Valencia-Gaona also told his brother he had done something bad and needed to leave town, she said.
After receiving a tip, police arrested Valencia-Gaona near railroad tracks running through central Medford. He kept repeating, "I'm sorry" in English, Greer said.
Valencia-Gaona has been lodged in the Jackson County Jail on no bail since Sept. 4, 2013, jail records show.
Defense attorney Christopher Missiaen argued Valencia-Gaona was not confessing with the apology during his arrest, but didn't understand the American criminal justice system and was trying to be compliant and avoid trouble with police.
Missiaen implied the crime scene could have become contaminated as paramedics, police officers, detectives and others responded to the Table Rock Road apartments.
"Some people are wearing protective booties and gloves.
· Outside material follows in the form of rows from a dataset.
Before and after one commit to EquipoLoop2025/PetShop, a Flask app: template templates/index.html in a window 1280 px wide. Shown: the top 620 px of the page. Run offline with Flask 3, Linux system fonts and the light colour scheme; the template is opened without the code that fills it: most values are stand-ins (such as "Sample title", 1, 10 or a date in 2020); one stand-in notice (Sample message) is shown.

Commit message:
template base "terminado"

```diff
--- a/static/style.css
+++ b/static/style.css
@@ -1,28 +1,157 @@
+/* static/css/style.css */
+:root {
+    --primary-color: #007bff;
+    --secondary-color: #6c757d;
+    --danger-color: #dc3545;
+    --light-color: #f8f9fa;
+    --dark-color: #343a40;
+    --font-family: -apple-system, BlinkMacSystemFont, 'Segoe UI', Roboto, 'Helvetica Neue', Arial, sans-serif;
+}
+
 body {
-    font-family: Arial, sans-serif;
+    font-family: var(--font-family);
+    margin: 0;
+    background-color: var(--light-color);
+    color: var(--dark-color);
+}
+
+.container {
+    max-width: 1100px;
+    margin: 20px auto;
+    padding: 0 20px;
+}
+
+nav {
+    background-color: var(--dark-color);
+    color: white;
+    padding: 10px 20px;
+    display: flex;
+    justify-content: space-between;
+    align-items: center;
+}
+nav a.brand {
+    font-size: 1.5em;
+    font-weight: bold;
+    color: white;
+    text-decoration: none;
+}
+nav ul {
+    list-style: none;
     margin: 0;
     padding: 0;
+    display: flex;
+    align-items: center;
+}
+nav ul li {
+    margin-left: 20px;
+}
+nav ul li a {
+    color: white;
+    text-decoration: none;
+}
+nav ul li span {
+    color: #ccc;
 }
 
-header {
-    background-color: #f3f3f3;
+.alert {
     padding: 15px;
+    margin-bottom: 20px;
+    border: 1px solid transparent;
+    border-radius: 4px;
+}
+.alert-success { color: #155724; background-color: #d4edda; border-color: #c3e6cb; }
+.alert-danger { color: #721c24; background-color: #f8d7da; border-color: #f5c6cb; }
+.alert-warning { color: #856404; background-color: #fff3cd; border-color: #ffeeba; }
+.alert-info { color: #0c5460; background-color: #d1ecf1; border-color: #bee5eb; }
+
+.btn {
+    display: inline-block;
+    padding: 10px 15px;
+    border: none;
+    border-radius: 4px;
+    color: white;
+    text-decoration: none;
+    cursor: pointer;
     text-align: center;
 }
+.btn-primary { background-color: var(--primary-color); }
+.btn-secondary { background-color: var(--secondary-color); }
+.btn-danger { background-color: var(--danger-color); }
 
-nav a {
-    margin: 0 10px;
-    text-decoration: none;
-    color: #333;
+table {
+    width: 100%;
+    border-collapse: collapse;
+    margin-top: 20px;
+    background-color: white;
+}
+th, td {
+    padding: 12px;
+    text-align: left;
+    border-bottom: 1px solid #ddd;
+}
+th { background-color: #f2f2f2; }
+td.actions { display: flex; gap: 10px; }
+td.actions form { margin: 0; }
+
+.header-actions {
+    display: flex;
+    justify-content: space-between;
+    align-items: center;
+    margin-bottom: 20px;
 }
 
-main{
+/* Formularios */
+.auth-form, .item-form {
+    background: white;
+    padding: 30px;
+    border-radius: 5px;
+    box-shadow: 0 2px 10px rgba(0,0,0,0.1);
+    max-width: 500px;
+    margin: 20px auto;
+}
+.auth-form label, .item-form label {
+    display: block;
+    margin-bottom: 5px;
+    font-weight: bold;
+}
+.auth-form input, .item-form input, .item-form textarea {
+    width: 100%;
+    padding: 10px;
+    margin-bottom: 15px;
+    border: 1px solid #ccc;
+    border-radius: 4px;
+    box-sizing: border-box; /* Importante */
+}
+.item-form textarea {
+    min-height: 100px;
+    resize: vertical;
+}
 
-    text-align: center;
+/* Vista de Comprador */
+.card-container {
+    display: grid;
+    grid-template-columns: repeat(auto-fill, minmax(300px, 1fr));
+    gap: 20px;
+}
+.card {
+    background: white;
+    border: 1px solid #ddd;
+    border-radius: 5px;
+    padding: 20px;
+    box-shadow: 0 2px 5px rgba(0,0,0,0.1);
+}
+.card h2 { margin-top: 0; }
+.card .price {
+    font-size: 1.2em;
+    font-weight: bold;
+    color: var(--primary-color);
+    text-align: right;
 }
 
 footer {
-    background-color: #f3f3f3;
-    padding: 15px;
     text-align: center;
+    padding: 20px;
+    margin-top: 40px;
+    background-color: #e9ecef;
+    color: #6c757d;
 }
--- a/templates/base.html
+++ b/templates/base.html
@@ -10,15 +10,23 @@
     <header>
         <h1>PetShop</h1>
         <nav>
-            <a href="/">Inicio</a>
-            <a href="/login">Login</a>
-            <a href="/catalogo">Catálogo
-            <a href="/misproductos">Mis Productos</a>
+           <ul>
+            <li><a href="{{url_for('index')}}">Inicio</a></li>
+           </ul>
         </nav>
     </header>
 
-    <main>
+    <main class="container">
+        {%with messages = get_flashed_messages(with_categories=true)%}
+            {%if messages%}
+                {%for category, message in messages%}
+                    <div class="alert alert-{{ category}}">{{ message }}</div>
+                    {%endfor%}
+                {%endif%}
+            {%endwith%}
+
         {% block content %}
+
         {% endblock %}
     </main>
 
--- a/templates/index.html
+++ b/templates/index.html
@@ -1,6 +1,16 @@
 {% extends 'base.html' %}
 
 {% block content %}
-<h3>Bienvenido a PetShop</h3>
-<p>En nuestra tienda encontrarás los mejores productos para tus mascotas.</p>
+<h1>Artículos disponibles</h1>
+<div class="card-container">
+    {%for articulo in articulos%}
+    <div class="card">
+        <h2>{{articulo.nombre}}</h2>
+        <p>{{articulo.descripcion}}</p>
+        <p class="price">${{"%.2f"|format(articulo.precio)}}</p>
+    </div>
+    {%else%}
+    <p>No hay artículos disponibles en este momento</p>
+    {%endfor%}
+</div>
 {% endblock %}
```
Some are not," Missiaen said.
He said DNA from at least three people was found on the knife handle.
"For every piece of evidence, there are other possible explanations," Missiaen said.
He also pointed to conflicting testimony from witnesses, who described the suspect's shirt, pants and hair in different ways.
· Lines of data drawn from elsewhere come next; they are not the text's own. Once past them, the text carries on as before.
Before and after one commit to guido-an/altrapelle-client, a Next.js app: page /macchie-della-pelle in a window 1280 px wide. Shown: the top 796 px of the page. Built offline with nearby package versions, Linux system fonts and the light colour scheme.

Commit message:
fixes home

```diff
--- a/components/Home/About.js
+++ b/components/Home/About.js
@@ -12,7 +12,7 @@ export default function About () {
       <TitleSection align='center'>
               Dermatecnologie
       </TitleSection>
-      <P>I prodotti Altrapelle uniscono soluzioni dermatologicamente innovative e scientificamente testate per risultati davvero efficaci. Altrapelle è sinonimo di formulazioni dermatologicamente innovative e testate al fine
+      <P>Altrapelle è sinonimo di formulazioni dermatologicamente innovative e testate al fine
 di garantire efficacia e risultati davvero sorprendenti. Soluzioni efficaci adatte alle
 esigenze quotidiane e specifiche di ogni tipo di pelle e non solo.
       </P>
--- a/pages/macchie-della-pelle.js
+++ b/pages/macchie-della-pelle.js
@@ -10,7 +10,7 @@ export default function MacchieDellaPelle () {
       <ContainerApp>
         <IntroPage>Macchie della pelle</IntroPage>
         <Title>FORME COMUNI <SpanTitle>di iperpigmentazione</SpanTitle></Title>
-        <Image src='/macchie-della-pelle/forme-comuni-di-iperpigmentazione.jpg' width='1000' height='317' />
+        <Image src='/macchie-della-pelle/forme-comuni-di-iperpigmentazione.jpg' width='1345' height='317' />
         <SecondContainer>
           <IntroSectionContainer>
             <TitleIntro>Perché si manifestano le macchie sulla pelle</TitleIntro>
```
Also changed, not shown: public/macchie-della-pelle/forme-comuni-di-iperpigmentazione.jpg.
While Valencia-Gaona has black hair and is in his 40s, one witness reported seeing a man with thick white hair who was in his 50s, Missiaen said.
"Mr. Valencia-Gaona is not guilty and that is the only just result in this case," Missiaen told jurors during closing arguments.
Missiaen said police and the Jackson County District Attorney's Office focused too early on Valencia-Gaona as the suspect and did not check out information on other possible suspects, including a man in a romantic relationship with Rodriguez who visited the crime scene, left and was later contacted by police on Sept. 20.
"He never reached out to police," Missiaen said of the alternate suspect.
Greer said investigators and experts who examined evidence at crime laboratories did their jobs correctly and in an unbiased way.
She said Valencia-Gaona purposefully killed Rodriguez and knew what areas of the body to target with the knife.
"A woman's life was taken in a violent way," Greer said.